Serge Vandercam’s L’Echo, 1970 (gouache on paper, 43 ½ x 28 ½ in.) and Glancing Times (Les Temps des regards),1970, (oil on canvas, 51 x 38 1/4 in.) are the newest additions to NSU Art Museum’s renowned collection of Cobra art of the post-World War II period created by artists from Copenhagen, Brussels and Amsterdam. During a visit to Denmark’s Jutland Peninsula in 1962, Copenhagen-born Vandercam learned about Tollund Man, a mummified body from the 4th century BC, that was discovered with facial features intact. Vandercam was fascinated by the preserved body that had seemingly risen from the dead and based much of his subsequent work on it. The ghost-like figure in these two paintings emerges from the dark to stare at the viewer, showing as the artist noted “the mask of man, and at the same time reveal in the image of what man is like without the mask.” The work is a gift of Stéphane Janssen.
About NSU Art Museum Fort Lauderdale: Celebrating 60 Years
Celebrating its 60th anniversary in 2018, NSU Art Museum Fort Lauderdale provides exceptional learning and inspirational opportunities through access to works of the highest level of artistic expression. The Museum is housed in an 83,000-square foot modernist building designed by Edward Larrabee Barnes, and is located in the heart of the city’s downtown riverfront. Under the helm of Director and Chief Curator Bonnie Clearwater, the Museum is a leader in the visual arts and a vibrant cultural resource serving South Florida and national and international audiences. In 2008, the Art Museum became part of Nova Southeastern University, one of the largest private research universities in the United States. AutoNation, the country’s largest automotive retailer, presents a year of 60th anniversary programming.
A collecting institution since 1959, NSU Art Museum’s permanent collection was established with acquisitions of 19th and 20th Century American and European paintings and sculpture, Oceanic, African, Pre-Columbian and Native American art. Today, among its most notable holdings is the largest collection of Cobra art by the avant-garde post-World War II artists of Copenhagen, Brussels and Amsterdam in the U.S.; the world’s largest collection of works by American painter and Ashcan School founder William Glackens (1870-1938); strong collections of works by Latin American and Cuban artists of the 20th century; and contemporary paintings, sculpture, video, installations, and drawings with an emphasis on women and multicultural artists. Two scholarly research centers complement the collections: The Dr. Stanley and Pearl Goodman Latin American Art Study Center and the William J. Glackens Study Center.

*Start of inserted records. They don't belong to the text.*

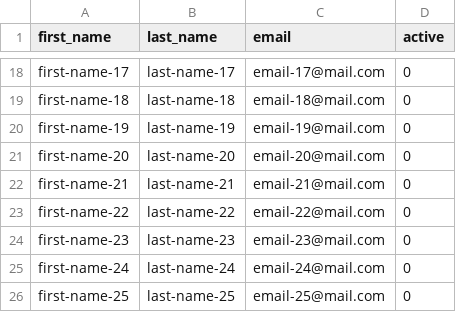
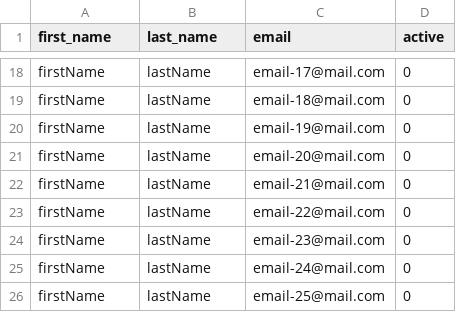
Before and after one commit to krunalsabnis/springboot-java-rest-microservice, a CSV file: src/main/resources/db/changelog/data/user-data-v1.csv, drawn as a sheet; only a part is shown, gaps mark what is left out; the diff covers the shown part only; the diff names each change by its address in the sheet, - before the commit and + after, or states it on an @@ line.

```diff
--- a/src/main/resources/db/changelog/data/user-data-v1.csv
+++ b/src/main/resources/db/changelog/data/user-data-v1.csv
-A18 (first_name): first-name-17
+A18 (first_name): firstName
-B18 (last_name): last-name-17
+B18 (last_name): lastName
-A19 (first_name): first-name-18
+A19 (first_name): firstName
-B19 (last_name): last-name-18
+B19 (last_name): lastName
-A20 (first_name): first-name-19
+A20 (first_name): firstName
-B20 (last_name): last-name-19
+B20 (last_name): lastName
-A21 (first_name): first-name-20
+A21 (first_name): firstName
-B21 (last_name): last-name-20
+B21 (last_name): lastName
-A22 (first_name): first-name-21
+A22 (first_name): firstName
-B22 (last_name): last-name-21
+B22 (last_name): lastName
-A23 (first_name): first-name-22
+A23 (first_name): firstName
-B23 (last_name): last-name-22
+B23 (last_name): lastName
-A24 (first_name): first-name-23
+A24 (first_name): firstName
-B24 (last_name): last-name-23
+B24 (last_name): lastName
-A25 (first_name): first-name-24
+A25 (first_name): firstName
-B25 (last_name): last-name-24
+B25 (last_name): lastName
-A26 (first_name): first-name-25
+A26 (first_name): firstName
-B26 (last_name): last-name-25
+B26 (last_name): lastName
```
Also changed, not shown: 32 edited cells elsewhere in this file, 5 other files.
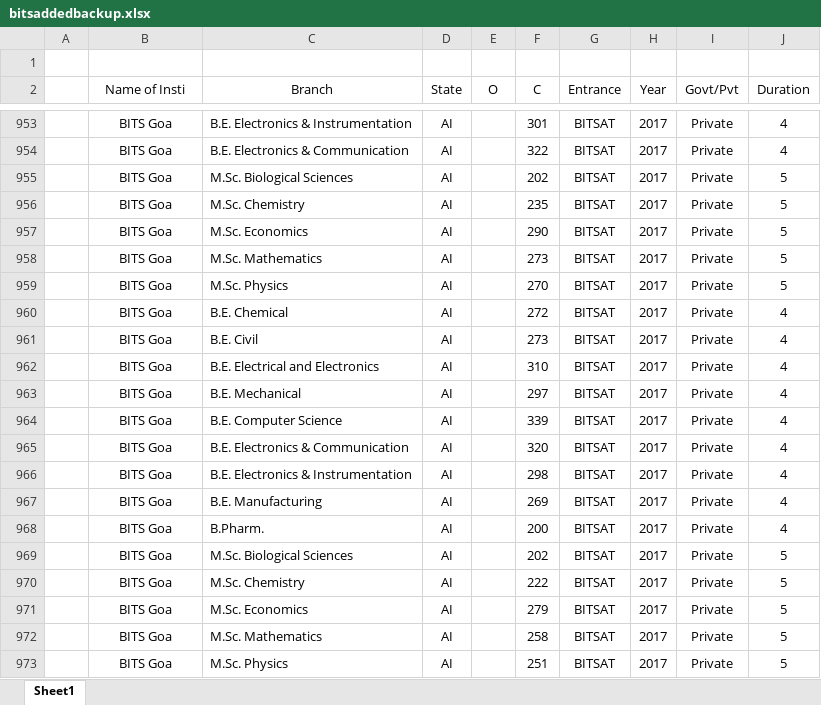
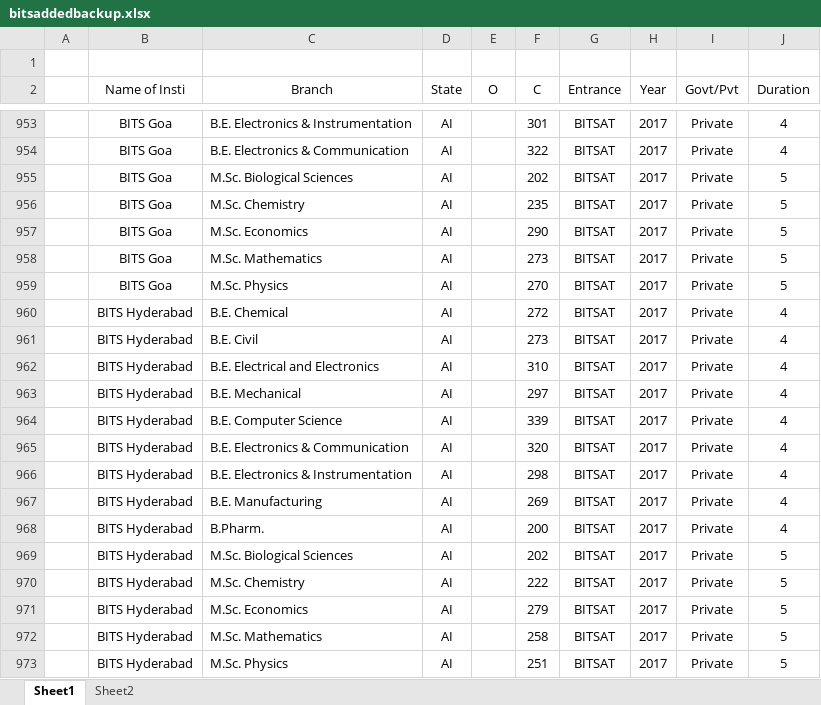
Before and after one commit to aditj/Matora, an Excel workbook: bitsaddedbackup.xlsx, sheet Sheet1, drawn as a sheet; only a part is shown, gaps mark what is left out; values as stored, in another font and other column widths than the file's, no borders; the diff names each change by its address in the sheet, - before the commit and + after, or states it on an @@ line.

```diff
--- a/bitsaddedbackup.xlsx (sheet Sheet1)
+++ b/bitsaddedbackup.xlsx (sheet Sheet1)
+sheet tab: Sheet2
-B960:B973 (Name of Insti): BITS Goa
+B960:B973 (Name of Insti): BITS Hyderabad
```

Exhibitions and programs at NSU Art Museum Fort Lauderdale are made possible in part by a challenge grant from the David and Francie Horvitz Family Foundation. Funding is also provided by Wege Foundation, Nova Southeastern University, Hudson Family Foundation, Broward County Board of County Commissioners as recommended by the Broward Cultural Council and Greater Fort Lauderdale Convention & Visitors Bureau, the State of Florida, Department of State, Division of Cultural Affairs and the Florida Council on Arts and Culture. NSU Art Museum is accredited by the American Alliance of Museums.